    Diane Reid, can you fix this?

  • wildcat Dec 14, 2010

    WHAT ARE THEY GOING TO DO ABOUT THE BAD JOB SITUATION IN CHATHAM? THE SILER CITY COMMISSIONERS WILL WALK AWAY WHEN YOU ASK ABOUT THE JOB SITUATION. TIME TO VOTE THEM OUT TOO.

  • nrosie09 Dec 14, 2010

    Perhaps the new county commissioners can look at the impact fees charged potential home builders, reduce them to a reasonable rate (or eliminate them) as the fees are a serious disincentive. When a person has to spend thousands of dollars right out of the gate, before they are able to begin the permitting process, they are going to look elsewhere (like Lee County, just to the south, which does not charge an impact fee) to build, and Chatham County loses far more in taxes than it would gain from the impact fee. I would also love to see an accounting of exactly where the impact fee is deposited, since the premise is that it is to offset future school growth---as a long time Chatham County resident, I can tell you for free it is a high tax, no-service mess. I can't think of a county employee (and I know quite a few) who merits any kind of raise.

  • nighttrain2010 Dec 14, 2010

    >>but the current primary barrier to good quality economic development financing is that the credit market has been virtually non-existent

    Of course. That's why the lots for million dollar homes on Mt. Gilead Church Road have sat empty for three years. Couldn't have been it was a bad idea to begin with...

    >>it represents a compromise to provide some relief to county employees for the work they successfully completed two years ago," Bock said.

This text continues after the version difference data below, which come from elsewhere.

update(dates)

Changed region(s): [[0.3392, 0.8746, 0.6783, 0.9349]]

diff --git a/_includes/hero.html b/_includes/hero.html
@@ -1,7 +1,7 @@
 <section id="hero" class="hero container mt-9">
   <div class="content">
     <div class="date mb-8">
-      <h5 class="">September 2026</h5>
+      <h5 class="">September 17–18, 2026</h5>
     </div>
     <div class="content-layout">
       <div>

    You mean their jobs?

  • Raleigh Boys Dec 14, 2010

    Oh boy, Mr. John Sauls, animal catcher, can trade in his 20 year old car now.